• **Exercise objective**: Please print out every line of the material, unchanged.

• **Data provided**:
----

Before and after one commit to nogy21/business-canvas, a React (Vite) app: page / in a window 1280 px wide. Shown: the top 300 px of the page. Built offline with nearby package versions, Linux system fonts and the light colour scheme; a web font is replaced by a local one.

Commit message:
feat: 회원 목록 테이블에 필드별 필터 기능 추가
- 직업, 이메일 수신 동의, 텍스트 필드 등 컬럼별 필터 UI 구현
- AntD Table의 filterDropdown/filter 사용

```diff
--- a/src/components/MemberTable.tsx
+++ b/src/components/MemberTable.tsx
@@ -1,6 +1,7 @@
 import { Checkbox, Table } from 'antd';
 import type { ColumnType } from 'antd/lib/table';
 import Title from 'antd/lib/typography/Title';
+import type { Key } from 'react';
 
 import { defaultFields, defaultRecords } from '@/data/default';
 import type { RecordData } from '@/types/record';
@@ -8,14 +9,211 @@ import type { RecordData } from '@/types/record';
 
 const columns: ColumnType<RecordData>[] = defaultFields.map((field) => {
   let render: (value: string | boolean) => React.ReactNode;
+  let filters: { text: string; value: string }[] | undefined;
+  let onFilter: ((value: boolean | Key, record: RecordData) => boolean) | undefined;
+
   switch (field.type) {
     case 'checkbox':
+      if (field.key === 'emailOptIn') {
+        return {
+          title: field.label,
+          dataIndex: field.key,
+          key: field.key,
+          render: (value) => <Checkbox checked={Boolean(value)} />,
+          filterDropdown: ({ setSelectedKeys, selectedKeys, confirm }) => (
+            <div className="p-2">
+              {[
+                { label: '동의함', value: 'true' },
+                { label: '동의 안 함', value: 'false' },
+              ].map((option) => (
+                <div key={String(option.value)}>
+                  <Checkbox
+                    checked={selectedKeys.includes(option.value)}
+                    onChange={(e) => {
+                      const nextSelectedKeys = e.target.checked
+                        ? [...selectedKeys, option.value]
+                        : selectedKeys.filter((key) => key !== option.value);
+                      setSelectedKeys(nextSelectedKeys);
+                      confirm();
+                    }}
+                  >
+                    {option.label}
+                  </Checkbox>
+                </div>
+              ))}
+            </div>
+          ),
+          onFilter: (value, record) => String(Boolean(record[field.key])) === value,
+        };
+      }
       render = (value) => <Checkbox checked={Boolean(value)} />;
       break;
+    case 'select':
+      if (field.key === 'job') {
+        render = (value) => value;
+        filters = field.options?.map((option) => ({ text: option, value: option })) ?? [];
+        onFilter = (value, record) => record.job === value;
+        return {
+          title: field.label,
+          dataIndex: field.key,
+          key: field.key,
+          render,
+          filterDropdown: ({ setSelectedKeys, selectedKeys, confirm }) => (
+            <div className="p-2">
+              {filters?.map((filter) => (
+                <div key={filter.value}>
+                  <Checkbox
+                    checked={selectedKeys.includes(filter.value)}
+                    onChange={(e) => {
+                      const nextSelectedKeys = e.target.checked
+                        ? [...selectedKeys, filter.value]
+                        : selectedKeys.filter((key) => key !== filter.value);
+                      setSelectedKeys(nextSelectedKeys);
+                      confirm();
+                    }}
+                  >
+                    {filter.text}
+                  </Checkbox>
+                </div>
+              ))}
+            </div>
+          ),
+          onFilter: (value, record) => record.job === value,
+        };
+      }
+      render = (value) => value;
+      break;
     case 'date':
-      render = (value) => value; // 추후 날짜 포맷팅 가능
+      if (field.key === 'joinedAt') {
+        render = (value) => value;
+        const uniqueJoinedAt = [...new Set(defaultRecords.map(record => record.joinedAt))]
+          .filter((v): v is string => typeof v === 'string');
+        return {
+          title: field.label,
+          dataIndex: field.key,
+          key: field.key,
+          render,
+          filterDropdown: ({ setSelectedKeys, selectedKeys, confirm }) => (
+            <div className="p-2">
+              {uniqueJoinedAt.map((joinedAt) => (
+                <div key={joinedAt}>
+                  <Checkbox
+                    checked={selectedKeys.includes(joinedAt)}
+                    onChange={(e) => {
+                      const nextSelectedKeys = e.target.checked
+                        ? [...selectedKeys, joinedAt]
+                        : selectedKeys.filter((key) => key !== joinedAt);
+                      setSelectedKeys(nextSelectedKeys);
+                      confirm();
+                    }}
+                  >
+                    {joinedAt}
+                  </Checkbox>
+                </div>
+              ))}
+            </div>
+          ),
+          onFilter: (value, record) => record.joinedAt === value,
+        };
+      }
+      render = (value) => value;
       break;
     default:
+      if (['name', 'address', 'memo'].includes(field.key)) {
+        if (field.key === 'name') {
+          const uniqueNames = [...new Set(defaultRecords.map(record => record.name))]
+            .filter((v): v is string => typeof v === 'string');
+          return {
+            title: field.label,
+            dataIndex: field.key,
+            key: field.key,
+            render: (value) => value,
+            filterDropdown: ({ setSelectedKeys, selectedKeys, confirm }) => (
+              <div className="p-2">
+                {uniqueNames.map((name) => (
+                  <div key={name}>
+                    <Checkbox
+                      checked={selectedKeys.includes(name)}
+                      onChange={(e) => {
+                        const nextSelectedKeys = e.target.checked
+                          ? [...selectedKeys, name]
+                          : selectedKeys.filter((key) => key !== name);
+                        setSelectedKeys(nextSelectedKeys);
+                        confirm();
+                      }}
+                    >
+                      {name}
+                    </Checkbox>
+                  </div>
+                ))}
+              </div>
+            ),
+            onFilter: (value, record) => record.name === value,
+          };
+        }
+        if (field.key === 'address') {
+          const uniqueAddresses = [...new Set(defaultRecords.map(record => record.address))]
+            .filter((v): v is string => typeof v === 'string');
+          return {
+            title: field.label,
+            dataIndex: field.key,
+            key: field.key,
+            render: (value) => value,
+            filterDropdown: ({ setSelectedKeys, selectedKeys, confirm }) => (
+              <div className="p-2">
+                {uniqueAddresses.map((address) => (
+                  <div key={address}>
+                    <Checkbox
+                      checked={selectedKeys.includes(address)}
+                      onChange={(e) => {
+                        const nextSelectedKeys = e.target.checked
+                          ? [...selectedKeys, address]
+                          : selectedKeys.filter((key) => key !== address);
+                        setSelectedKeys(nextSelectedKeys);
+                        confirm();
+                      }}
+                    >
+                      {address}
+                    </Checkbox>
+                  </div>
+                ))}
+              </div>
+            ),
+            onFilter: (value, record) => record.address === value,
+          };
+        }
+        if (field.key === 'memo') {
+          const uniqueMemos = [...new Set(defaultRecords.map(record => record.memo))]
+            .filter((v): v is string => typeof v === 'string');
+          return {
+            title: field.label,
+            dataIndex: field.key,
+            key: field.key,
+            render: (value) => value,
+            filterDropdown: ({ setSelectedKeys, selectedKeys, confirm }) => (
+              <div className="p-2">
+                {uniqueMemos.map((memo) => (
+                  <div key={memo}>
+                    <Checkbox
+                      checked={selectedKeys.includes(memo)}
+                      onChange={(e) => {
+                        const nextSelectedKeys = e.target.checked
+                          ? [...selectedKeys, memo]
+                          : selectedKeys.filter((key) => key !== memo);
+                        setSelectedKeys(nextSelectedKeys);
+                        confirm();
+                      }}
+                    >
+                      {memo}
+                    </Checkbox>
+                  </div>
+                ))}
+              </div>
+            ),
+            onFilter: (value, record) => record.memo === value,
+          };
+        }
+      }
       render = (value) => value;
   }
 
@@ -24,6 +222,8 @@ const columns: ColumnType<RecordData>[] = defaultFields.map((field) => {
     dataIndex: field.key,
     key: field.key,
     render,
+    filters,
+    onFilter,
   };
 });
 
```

----

• **Task response**:
Before and after one commit to nogy21/business-canvas, a React (Vite) app: page / in a window 1280 px wide. Shown: the top 300 px of the page. Built offline with nearby package versions, Linux system fonts and the light colour scheme; a web font is replaced by a local one.

Commit message:
feat: 회원 목록 테이블에 필드별 필터 기능 추가
- 직업, 이메일 수신 동의, 텍스트 필드 등 컬럼별 필터 UI 구현
- AntD Table의 filterDropdown/filter 사용

```diff
--- a/src/components/MemberTable.tsx
+++ b/src/components/MemberTable.tsx
@@ -1,6 +1,7 @@
 import { Checkbox, Table } from 'antd';
 import type { ColumnType } from 'antd/lib/table';
 import Title from 'antd/lib/typography/Title';
+import type { Key } from 'react';
 
 import { defaultFields, defaultRecords } from '@/data/default';
 import type { RecordData } from '@/types/record';
@@ -8,14 +9,211 @@ import type { RecordData } from '@/types/record';
 
 const columns: ColumnType<RecordData>[] = defaultFields.map((field) => {
   let render: (value: string | boolean) => React.ReactNode;
+  let filters: { text: string; value: string }[] | undefined;
+  let onFilter: ((value: boolean | Key, record: RecordData) => boolean) | undefined;
+
   switch (field.type) {
     case 'checkbox':
+      if (field.key === 'emailOptIn') {
+        return {
+          title: field.label,
+          dataIndex: field.key,
+          key: field.key,
+          render: (value) => <Checkbox checked={Boolean(value)} />,
+          filterDropdown: ({ setSelectedKeys, selectedKeys, confirm }) => (
+            <div className="p-2">
+              {[
+                { label: '동의함', value: 'true' },
+                { label: '동의 안 함', value: 'false' },
+              ].map((option) => (
+                <div key={String(option.value)}>
+                  <Checkbox
+                    checked={selectedKeys.includes(option.value)}
+                    onChange={(e) => {
+                      const nextSelectedKeys = e.target.checked
+                        ? [...selectedKeys, option.value]
+                        : selectedKeys.filter((key) => key !== option.value);
+                      setSelectedKeys(nextSelectedKeys);
+                      confirm();
+                    }}
+                  >
+                    {option.label}
+                  </Checkbox>
+                </div>
+              ))}
+            </div>
+          ),
+          onFilter: (value, record) => String(Boolean(record[field.key])) === value,
+        };
+      }
       render = (value) => <Checkbox checked={Boolean(value)} />;
       break;
+    case 'select':
+      if (field.key === 'job') {
+        render = (value) => value;
+        filters = field.options?.map((option) => ({ text: option, value: option })) ?? [];
+        onFilter = (value, record) => record.job === value;
+        return {
+          title: field.label,
+          dataIndex: field.key,
+          key: field.key,
+          render,
+          filterDropdown: ({ setSelectedKeys, selectedKeys, confirm }) => (
+            <div className="p-2">
+              {filters?.map((filter) => (
+                <div key={filter.value}>
+                  <Checkbox
+                    checked={selectedKeys.includes(filter.value)}
+                    onChange={(e) => {
+                      const nextSelectedKeys = e.target.checked
+                        ? [...selectedKeys, filter.value]
+                        : selectedKeys.filter((key) => key !== filter.value);
+                      setSelectedKeys(nextSelectedKeys);
+                      confirm();
+                    }}
+                  >
+                    {filter.text}
+                  </Checkbox>
+                </div>
+              ))}
+            </div>
+          ),
+          onFilter: (value, record) => record.job === value,
+        };
+      }
+      render = (value) => value;
+      break;
     case 'date':
-      render = (value) => value; // 추후 날짜 포맷팅 가능
+      if (field.key === 'joinedAt') {
+        render = (value) => value;
+        const uniqueJoinedAt = [...new Set(defaultRecords.map(record => record.joinedAt))]
+          .filter((v): v is string => typeof v === 'string');
+        return {
+          title: field.label,
+          dataIndex: field.key,
+          key: field.key,
+          render,
+          filterDropdown: ({ setSelectedKeys, selectedKeys, confirm }) => (
+            <div className="p-2">
+              {uniqueJoinedAt.map((joinedAt) => (
+                <div key={joinedAt}>
+                  <Checkbox
+                    checked={selectedKeys.includes(joinedAt)}
+                    onChange={(e) => {
+                      const nextSelectedKeys = e.target.checked
+                        ? [...selectedKeys, joinedAt]
+                        : selectedKeys.filter((key) => key !== joinedAt);
+                      setSelectedKeys(nextSelectedKeys);
+                      confirm();
+                    }}
+                  >
+                    {joinedAt}
+                  </Checkbox>
+                </div>
+              ))}
+            </div>
+          ),
+          onFilter: (value, record) => record.joinedAt === value,
+        };
+      }
+      render = (value) => value;
       break;
     default:
+      if (['name', 'address', 'memo'].includes(field.key)) {
+        if (field.key === 'name') {
+          const uniqueNames = [...new Set(defaultRecords.map(record => record.name))]
+            .filter((v): v is string => typeof v === 'string');
+          return {
+            title: field.label,
+            dataIndex: field.key,
+            key: field.key,
+            render: (value) => value,
+            filterDropdown: ({ setSelectedKeys, selectedKeys, confirm }) => (
+              <div className="p-2">
+                {uniqueNames.map((name) => (
+                  <div key={name}>
+                    <Checkbox
+                      checked={selectedKeys.includes(name)}
+                      onChange={(e) => {
+                        const nextSelectedKeys = e.target.checked
+                          ? [...selectedKeys, name]
+                          : selectedKeys.filter((key) => key !== name);
+                        setSelectedKeys(nextSelectedKeys);
+                        confirm();
+                      }}
+                    >
+                      {name}
+                    </Checkbox>
+                  </div>
+                ))}
+              </div>
+            ),
+            onFilter: (value, record) => record.name === value,
+          };
+        }
+        if (field.key === 'address') {
+          const uniqueAddresses = [...new Set(defaultRecords.map(record => record.address))]
+            .filter((v): v is string => typeof v === 'string');
+          return {
+            title: field.label,
+            dataIndex: field.key,
+            key: field.key,
+            render: (value) => value,
+            filterDropdown: ({ setSelectedKeys, selectedKeys, confirm }) => (
+              <div className="p-2">
+                {uniqueAddresses.map((address) => (
+                  <div key={address}>
+                    <Checkbox
+                      checked={selectedKeys.includes(address)}
+                      onChange={(e) => {
+                        const nextSelectedKeys = e.target.checked
+                          ? [...selectedKeys, address]
+                          : selectedKeys.filter((key) => key !== address);
+                        setSelectedKeys(nextSelectedKeys);
+                        confirm();
+                      }}
+                    >
+                      {address}
+                    </Checkbox>
+                  </div>
+                ))}
+              </div>
+            ),
+            onFilter: (value, record) => record.address === value,
+          };
+        }
+        if (field.key === 'memo') {
+          const uniqueMemos = [...new Set(defaultRecords.map(record => record.memo))]
+            .filter((v): v is string => typeof v === 'string');
+          return {
+            title: field.label,
+            dataIndex: field.key,
+            key: field.key,
+            render: (value) => value,
+            filterDropdown: ({ setSelectedKeys, selectedKeys, confirm }) => (
+              <div className="p-2">
+                {uniqueMemos.map((memo) => (
+                  <div key={memo}>
+                    <Checkbox
+                      checked={selectedKeys.includes(memo)}
+                      onChange={(e) => {
+                        const nextSelectedKeys = e.target.checked
+                          ? [...selectedKeys, memo]
+                          : selectedKeys.filter((key) => key !== memo);
+                        setSelectedKeys(nextSelectedKeys);
+                        confirm();
+                      }}
+                    >
+                      {memo}
+                    </Checkbox>
+                  </div>
+                ))}
+              </div>
+            ),
+            onFilter: (value, record) => record.memo === value,
+          };
+        }
+      }
       render = (value) => value;
   }
 
@@ -24,6 +222,8 @@ const columns: ColumnType<RecordData>[] = defaultFields.map((field) => {
     dataIndex: field.key,
     key: field.key,
     render,
+    filters,
+    onFilter,
   };
 });
 
```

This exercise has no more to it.